Beauty is in the eye of the beholder. And I've got to say it is a beautiful piece of work. Not too many would disagree with that, but it certainly has remained controversial for so many other reasons.
It has been a couple of weeks now since Te Ahi Tupua (or the Hemo Roundabout sculpture) was finally put into place, and hopefully many of us have taken the opportunity to take a drive and maybe a walk or cycle to its base to take a look at this piece of work that has divided so many.
Yes, it has been controversial. The cost blowouts and delays would not have pleased anybody, regardless of what may be said publicly. The location has been described as distracting from the road, but what's the point of hiding it? Many of the world's most recognised monuments, buildings and attractions are visible from the road.
But from the start and throughout the project it has been about creating something meaningful. And that has been achieved, and I think Te Ahi Tupua could become a Kiwi icon.
The design and build technology ended up being very cutting edge, and these alone have the ability to make this a must see attraction for many. But add in the location of our city, the meaning and story behind the sculpture, it has the ability to become iconic.
It was sad this week to read about the decision to cancel the New Year's Eve GLO Festival events in Rotorua for this summer. The uncertainty around alert levels, gathering limits and funding factors are making it tough for organisers to push forward with their planning.
This unfortunately creates another trickle down with contractors not getting event jobs, and for all of us, we miss out on the fun and exciting things that we all really need right now to make us feel better about the world right now.
Sadly though I have a feeling that this won't be the last big event to pull the pin amidst the uncertainty.
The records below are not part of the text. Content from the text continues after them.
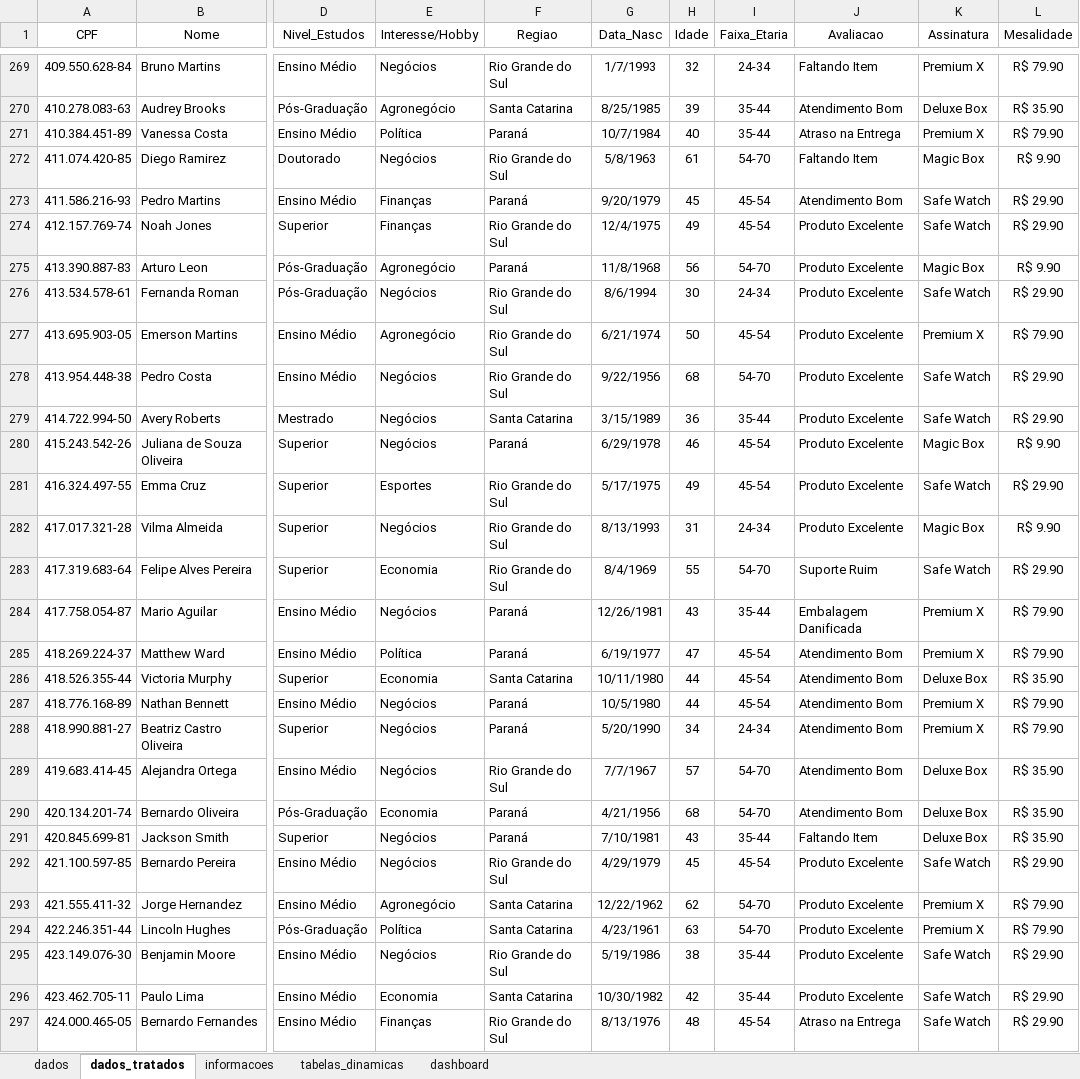
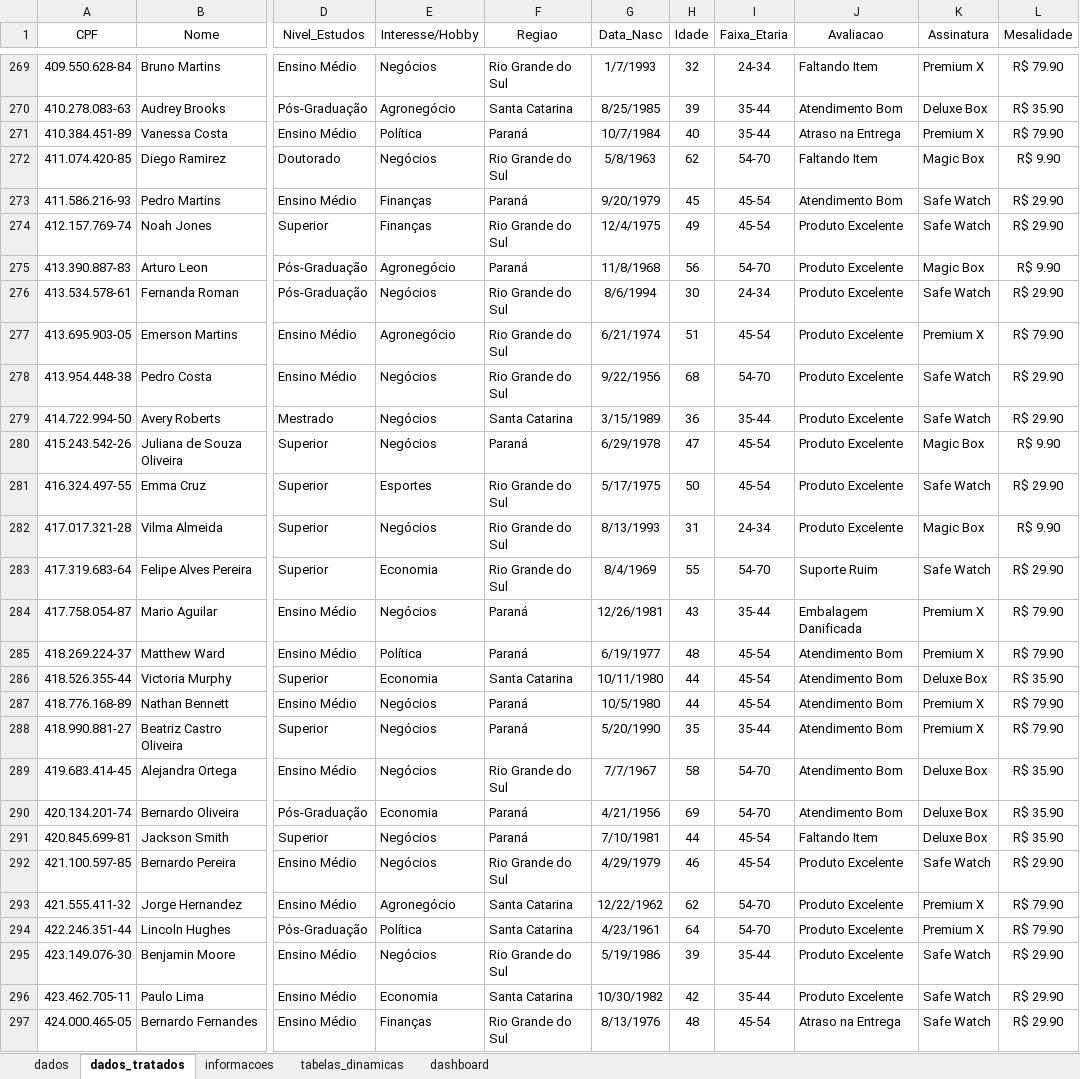
Before and after one commit to larissarqos/Portfolio, an Excel workbook: Analise_Assinaturas/assinantes.xlsx, sheet dados_tratados, drawn as a sheet; only a part is shown, gaps mark what is left out; values as stored, in another font and other column widths than the file's, no borders; table styles not drawn; the diff covers the shown part only; the diff names each change by its address in the sheet, - before the commit and + after, or states it on an @@ line.

```diff
--- a/Analise_Assinaturas/assinantes.xlsx (sheet dados_tratados)
+++ b/Analise_Assinaturas/assinantes.xlsx (sheet dados_tratados)
-H272 (Idade): 61
+H272 (Idade): 62
-H277 (Idade): 50
+H277 (Idade): 51
-H280 (Idade): 46
+H280 (Idade): 47
-H281 (Idade): 49
+H281 (Idade): 50
-H285 (Idade): 47
+H285 (Idade): 48
-H288 (Idade): 34
+H288 (Idade): 35
-I288 (Faixa_Etaria): 24-34
+I288 (Faixa_Etaria): 35-44
-H289 (Idade): 57
+H289 (Idade): 58
-H290 (Idade): 68
+H290 (Idade): 69
-H291 (Idade): 43
+H291 (Idade): 44
-I291 (Faixa_Etaria): 35-44
+I291 (Faixa_Etaria): 45-54
-H292 (Idade): 45
+H292 (Idade): 46
-H294 (Idade): 63
+H294 (Idade): 64
-H295 (Idade): 38
+H295 (Idade): 39
```
Also changed, not shown: 226 edited cells elsewhere in this sheet, sheet tabelas_dinamicas, charts or pictures, 38 other files.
I first picked up a golf club properly in my late teens, and played a lot during my 20s when I was working afternoon radio shifts. It meant I had all morning to chase that little white ball around the course, but like so many others I did find it totally relaxing, despite the frustrations around way too many slices and hooks.
My time on the golf course has now dropped to just a handful of rounds a year, and while those horrible shots continue, one thing that hasn't changed is that I have never managed to score a hole-in-one.
Over the past week on The Hits, we've heard some amazing stories of Kiwis scoring the magic shot, and our breakfast duo of Jono & Ben are going to attempt to land one as well, next weekend at that famous Hole In One attraction on the Taupō lakefront.
They wanted to reward our listeners with a big cash prize, but unfortunately the show budget doesn't cut it. So they went looking ways to fundraise the prize money and landed on the Lake Taupō Hole In One Challenge, where $10K is up for grabs.
They have 1000 attempts at a Hole In One to secure the $10,000 prize money, and if they are successful the money could be yours. Each of the 1000 balls will be given away to a listener - if they strike a Hole In One on your ball, you win! The bonus is that if Jono & Ben aren't successful in striking a Hole In One, all ball holders enter into a random prize draw to find a $10,000 winner.
So listen all next week to have your name allocated to one of those balls. Jono and Ben will tee off at the Lake Taupō Hole In One Challenge on Friday, October 9 and Saturday, October 10.
Paul Hickey is the host of the locally based 9am-3pm show on The Hits Rotorua 97.5FM. Follow on Facebook The Hits Rotorua and on Twitter @paulhickeynz